**INSTRUCTIONS FOR THE TASK**
The answer must be one number: how many lines in the data below include the string "handleMovies".

--- RECORDS FOR THE EXERCISE Enclosed Below ---

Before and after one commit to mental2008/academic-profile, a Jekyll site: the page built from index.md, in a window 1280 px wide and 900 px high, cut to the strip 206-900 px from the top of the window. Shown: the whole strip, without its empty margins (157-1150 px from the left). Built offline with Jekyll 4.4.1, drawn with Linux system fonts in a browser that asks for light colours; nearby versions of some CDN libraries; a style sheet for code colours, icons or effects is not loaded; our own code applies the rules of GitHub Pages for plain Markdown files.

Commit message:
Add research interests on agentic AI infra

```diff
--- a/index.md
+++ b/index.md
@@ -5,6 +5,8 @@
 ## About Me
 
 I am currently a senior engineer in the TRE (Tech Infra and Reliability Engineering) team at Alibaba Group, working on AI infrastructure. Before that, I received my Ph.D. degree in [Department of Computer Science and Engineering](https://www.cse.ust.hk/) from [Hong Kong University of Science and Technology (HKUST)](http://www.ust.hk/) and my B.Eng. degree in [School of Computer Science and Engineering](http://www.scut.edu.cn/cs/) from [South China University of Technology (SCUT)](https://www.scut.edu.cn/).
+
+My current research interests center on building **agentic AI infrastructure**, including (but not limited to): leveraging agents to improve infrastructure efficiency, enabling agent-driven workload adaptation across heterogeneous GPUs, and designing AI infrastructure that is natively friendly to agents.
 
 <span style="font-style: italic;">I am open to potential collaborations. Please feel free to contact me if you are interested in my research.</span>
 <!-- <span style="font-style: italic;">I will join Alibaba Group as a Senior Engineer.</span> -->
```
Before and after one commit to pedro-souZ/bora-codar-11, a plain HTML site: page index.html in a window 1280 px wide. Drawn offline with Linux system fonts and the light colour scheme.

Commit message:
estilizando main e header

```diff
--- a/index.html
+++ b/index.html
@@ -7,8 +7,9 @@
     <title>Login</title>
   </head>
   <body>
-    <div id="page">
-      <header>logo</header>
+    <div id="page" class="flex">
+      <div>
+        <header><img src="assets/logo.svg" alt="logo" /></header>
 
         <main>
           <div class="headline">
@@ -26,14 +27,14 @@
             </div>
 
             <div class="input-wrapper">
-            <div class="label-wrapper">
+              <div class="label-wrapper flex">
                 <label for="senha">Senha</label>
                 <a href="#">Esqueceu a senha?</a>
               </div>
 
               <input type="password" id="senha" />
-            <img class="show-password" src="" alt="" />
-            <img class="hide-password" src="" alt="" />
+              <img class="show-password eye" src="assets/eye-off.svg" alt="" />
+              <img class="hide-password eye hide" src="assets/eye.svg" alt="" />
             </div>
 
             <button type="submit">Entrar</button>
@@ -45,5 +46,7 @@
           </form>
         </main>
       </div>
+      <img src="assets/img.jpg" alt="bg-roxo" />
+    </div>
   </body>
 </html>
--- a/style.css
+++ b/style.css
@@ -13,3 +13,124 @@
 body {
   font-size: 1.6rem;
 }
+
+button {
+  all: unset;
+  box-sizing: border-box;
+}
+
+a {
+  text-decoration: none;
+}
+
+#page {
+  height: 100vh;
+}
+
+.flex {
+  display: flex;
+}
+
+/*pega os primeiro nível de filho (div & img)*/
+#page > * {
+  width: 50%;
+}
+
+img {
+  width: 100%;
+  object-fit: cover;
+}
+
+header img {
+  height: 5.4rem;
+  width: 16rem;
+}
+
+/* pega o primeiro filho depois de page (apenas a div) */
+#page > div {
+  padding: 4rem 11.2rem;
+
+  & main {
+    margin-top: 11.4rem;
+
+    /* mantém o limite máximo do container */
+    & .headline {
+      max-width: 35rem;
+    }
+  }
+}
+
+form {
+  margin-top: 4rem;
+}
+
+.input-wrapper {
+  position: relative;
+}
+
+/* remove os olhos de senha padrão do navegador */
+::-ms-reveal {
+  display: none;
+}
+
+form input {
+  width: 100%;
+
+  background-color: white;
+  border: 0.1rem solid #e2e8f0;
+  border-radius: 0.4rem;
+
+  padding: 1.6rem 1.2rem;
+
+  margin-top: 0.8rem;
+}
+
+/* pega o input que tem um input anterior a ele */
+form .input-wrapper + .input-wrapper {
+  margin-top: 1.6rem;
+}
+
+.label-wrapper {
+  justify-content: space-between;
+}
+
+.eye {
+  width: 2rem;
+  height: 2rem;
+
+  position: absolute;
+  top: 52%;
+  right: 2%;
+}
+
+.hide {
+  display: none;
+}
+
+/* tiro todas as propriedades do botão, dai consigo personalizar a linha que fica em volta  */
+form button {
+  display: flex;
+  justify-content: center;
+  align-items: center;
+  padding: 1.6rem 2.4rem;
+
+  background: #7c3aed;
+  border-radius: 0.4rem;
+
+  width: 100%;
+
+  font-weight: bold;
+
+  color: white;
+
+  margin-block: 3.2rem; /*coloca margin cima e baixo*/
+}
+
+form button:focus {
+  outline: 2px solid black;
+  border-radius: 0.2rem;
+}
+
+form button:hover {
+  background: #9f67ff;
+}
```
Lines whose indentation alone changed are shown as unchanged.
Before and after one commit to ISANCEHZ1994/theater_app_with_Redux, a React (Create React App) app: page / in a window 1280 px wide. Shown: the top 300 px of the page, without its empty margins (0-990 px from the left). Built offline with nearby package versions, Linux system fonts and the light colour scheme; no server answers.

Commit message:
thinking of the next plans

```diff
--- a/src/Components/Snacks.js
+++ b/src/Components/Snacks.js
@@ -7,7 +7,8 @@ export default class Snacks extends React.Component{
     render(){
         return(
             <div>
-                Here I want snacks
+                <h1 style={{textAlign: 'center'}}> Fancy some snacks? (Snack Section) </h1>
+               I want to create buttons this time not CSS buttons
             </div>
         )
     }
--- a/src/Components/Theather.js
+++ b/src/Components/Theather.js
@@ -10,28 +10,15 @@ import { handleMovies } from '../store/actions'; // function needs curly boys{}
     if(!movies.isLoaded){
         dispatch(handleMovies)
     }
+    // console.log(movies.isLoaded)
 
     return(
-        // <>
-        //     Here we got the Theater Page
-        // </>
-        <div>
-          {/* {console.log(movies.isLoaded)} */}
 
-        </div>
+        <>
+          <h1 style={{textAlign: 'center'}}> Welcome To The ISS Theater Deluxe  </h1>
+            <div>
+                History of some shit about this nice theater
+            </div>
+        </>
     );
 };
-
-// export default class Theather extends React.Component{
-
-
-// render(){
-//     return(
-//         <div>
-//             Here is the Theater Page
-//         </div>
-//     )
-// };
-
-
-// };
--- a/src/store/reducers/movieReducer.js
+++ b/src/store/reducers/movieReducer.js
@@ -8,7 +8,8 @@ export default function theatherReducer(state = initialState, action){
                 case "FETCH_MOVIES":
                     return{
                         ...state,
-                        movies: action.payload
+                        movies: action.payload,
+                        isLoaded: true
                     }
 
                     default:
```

--- End of Enclosed RECORDS FOR THE EXERCISE ---

**TASK OUTPUT**
2